Difference listings
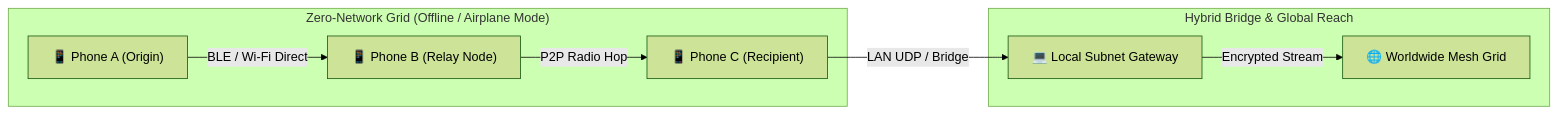
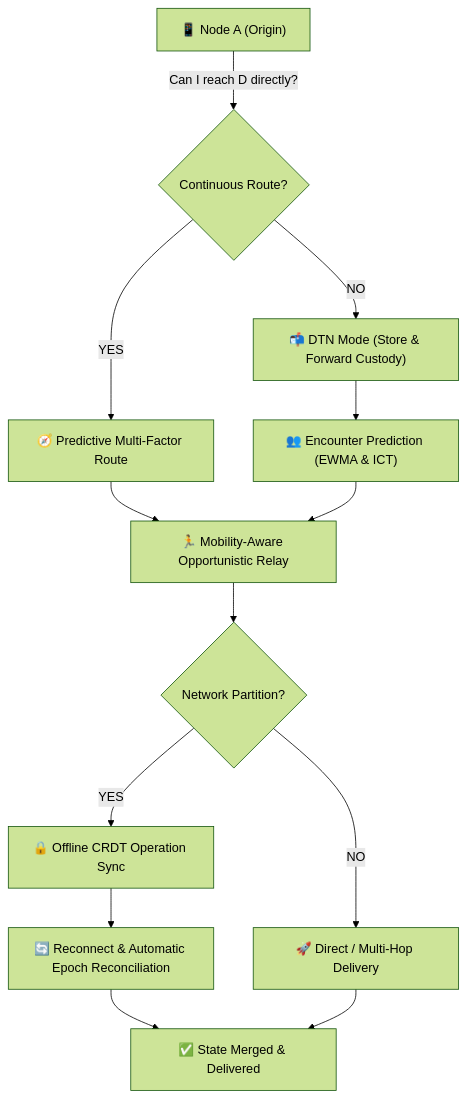
Before and after one commit to vsr-yashwanth/Whisp: the diagram in README.md, drawn with Mermaid (forest theme). The commit also changed other lines of this file, not shown here.

Commit message:
Update README with Whisp V3 architecture and workflow diagrams

````diff
--- a/README.md
+++ b/README.md
@@ -26,12 +22,15 @@
 ```mermaid
-graph LR
-    subgraph "Zero-Network Grid (Offline / Airplane Mode)"
-        PhoneA["📱 Phone A (Origin)"] -- "BLE / Wi-Fi Direct" --> PhoneB["📱 Phone B (Relay Node)"]
-        PhoneB -- "P2P Radio Hop" --> PhoneC["📱 Phone C (Recipient)"]
-    end
-    
-    subgraph "Hybrid Bridge & Global Reach"
-        PhoneC -- "LAN UDP / Bridge" --> Laptop["💻 Local Subnet Gateway"]
-        Laptop -- "Encrypted Stream" --> Worldwide["🌐 Worldwide Mesh Grid"]
-    end
+graph TD
+    A["📱 Node A (Origin)"] -->|"Can I reach D directly?"| B{"Continuous Route?"}
+    B -- "YES" --> C["🧭 Predictive Multi-Factor Route"]
+    B -- "NO" --> D["📬 DTN Mode (Store & Forward Custody)"]
+    D --> E["👥 Encounter Prediction (EWMA & ICT)"]
+    C --> F["🏃 Mobility-Aware Opportunistic Relay"]
+    E --> F
+    F --> G{"Network Partition?"}
+    G -- "YES" --> H["🔒 Offline CRDT Operation Sync"]
+    G -- "NO" --> I["🚀 Direct / Multi-Hop Delivery"]
+    H --> J["🔄 Reconnect & Automatic Epoch Reconciliation"]
+    J --> K["✅ State Merged & Delivered"]
+    I --> K
 ```
````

__WORK INSTRUCTION__. Type out all of the records exactly, leaving out any picture.

__WRITTEN ANSWER__.
Before and after one commit to vsr-yashwanth/Whisp: the diagram in README.md, drawn with Mermaid (forest theme). The commit also changed other lines of this file, not shown here.

Commit message:
Update README with Whisp V3 architecture and workflow diagrams

````diff
--- a/README.md
+++ b/README.md
@@ -26,12 +22,15 @@
 ```mermaid
-graph LR
-    subgraph "Zero-Network Grid (Offline / Airplane Mode)"
-        PhoneA["📱 Phone A (Origin)"] -- "BLE / Wi-Fi Direct" --> PhoneB["📱 Phone B (Relay Node)"]
-        PhoneB -- "P2P Radio Hop" --> PhoneC["📱 Phone C (Recipient)"]
-    end
-    
-    subgraph "Hybrid Bridge & Global Reach"
-        PhoneC -- "LAN UDP / Bridge" --> Laptop["💻 Local Subnet Gateway"]
-        Laptop -- "Encrypted Stream" --> Worldwide["🌐 Worldwide Mesh Grid"]
-    end
+graph TD
+    A["📱 Node A (Origin)"] -->|"Can I reach D directly?"| B{"Continuous Route?"}
+    B -- "YES" --> C["🧭 Predictive Multi-Factor Route"]
+    B -- "NO" --> D["📬 DTN Mode (Store & Forward Custody)"]
+    D --> E["👥 Encounter Prediction (EWMA & ICT)"]
+    C --> F["🏃 Mobility-Aware Opportunistic Relay"]
+    E --> F
+    F --> G{"Network Partition?"}
+    G -- "YES" --> H["🔒 Offline CRDT Operation Sync"]
+    G -- "NO" --> I["🚀 Direct / Multi-Hop Delivery"]
+    H --> J["🔄 Reconnect & Automatic Epoch Reconciliation"]
+    J --> K["✅ State Merged & Delivered"]
+    I --> K
 ```
````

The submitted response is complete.